Example Two

We’ve all experienced emotions that made us act in ways we wish we had not. The next time you’re feeling overwhelmed with emotion and wish to regulate, try this:

  1. Acknowledge the situation that is causing you distress.
  2. Think about the emotions you are feeling. If you are having trouble identifying them, try using a Feelings Wheel or pausing to self-reflect.
  3. Acknowledge the emotions for what they are. Say “I am feeling angry” instead of “I am angry.” Emotions are messengers, not who we are.
  4. Remove yourself from the situation if you are worried your emotions will say or make you do more harm than good. You can say “I am feeling very overwhelmed and would like to take a break from this conversation.”
  5. Once removed, practice self-care to help you get a hold of your thoughts and feelings. Write it out, exercise, practice mindfulness, do grounding techniques.

Repeat these steps whenever you are struggling with overwhelming emotions! Soon, the steps might become second nature for you.

(END WITH QUESTION OR ASK) When you’re ready, share your experience using these steps and what you learned.

Example Three

Turn one skill into a multi-post series to create more content out of one idea. These posts will be longer and communicate skills-building for your members.

Post 1:

This week, we’ll be discussing the importance of boundaries in our relationships – be it romantic, familial, work, or friendship. A boundary lets people know where you end and begin!

Setting boundaries can be uncomfortable, especially if we are setting them with someone we love, but loving ourselves is just as important!

Your homework this week is to self-reflect on why boundaries are important. In the comments, write what type of boundary you would like to set in your life and why you feel it’s important!

I’ll go first: I want to set a boundary with my best friend by telling her that I cannot be her friend and her therapist.

Post 2:

Last week, we talked about what kind of boundaries we want to set in our lives.
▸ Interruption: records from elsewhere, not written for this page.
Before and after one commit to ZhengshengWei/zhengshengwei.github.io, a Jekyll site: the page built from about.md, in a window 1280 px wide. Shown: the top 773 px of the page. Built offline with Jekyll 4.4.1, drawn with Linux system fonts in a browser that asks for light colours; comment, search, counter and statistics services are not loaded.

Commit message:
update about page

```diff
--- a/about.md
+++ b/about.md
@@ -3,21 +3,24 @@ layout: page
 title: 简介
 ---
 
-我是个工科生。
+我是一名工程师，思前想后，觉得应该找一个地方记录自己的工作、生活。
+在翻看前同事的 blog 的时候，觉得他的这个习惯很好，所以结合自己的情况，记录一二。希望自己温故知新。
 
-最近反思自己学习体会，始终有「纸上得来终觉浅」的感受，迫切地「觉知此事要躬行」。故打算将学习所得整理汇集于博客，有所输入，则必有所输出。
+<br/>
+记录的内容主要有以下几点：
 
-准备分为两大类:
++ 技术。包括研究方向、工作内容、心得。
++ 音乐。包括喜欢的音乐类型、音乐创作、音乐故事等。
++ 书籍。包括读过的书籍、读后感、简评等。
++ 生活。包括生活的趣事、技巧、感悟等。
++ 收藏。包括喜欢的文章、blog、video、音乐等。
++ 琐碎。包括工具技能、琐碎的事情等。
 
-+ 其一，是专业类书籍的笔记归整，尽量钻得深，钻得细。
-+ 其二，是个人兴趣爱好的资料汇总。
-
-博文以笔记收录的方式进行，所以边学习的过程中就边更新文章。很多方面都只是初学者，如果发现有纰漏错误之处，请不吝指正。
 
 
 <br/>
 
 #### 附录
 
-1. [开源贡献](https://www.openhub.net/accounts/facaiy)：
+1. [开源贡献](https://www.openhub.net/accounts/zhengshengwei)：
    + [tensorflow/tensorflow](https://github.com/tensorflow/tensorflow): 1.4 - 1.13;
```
This week, we’re discussing how to communicate those new boundaries to our loved ones while standing our ground and exhibiting empathy.

Here are some scripts you can try for communicating your boundary.

“It hurts my feelings when _________ and I would appreciate it if you would instead do ______________ instead.”
“It makes me uncomfortable when you _________ . For me to be comfortable, I need ____________________________.”
“The other day, you said _______________________, and it hurt. Can you please not use that kind of language/tone with me again?

Protip: never use words like “never, always, actually, the truth is” when setting your boundary.

Using your boundary from last week, write your own script below. I’ll go first:

“I appreciate you feeling comfortable telling me what’s going on in your life, but I want to be your friend first, not your friend and therapist. I would be happy to provide you with resources for a therapist you could see!”

Next week, we’ll discuss implementing consequences for broken boundaries…

No items found.
Tips For Members To Try:
  • Did you know taking a walk in nature each day is scientifically proven to lower rates of anxiety and depression?
  • How are you feeling today? If you’re feeling low, try writing down 5 things you’re grateful for and share them in the comments below.
  • When I’m feeling depressed, I commit 15 minutes of time to do a chore or activity that betters my surroundings. Why 15 minutes? Because it’s not an overwhelming amount of time and you’d be surprised at how much you can get done!
  • Anytime I found myself missing my ex-husband post-divorce, I would write down a time he was unable to meet my wants or needs. It helped me take off my rose-colored glasses! What do you do when you’re missing your ex?

No items found.
No items found.
No items found.
No items found.
No items found.
No items found.
No items found.
If you have any questions contact Support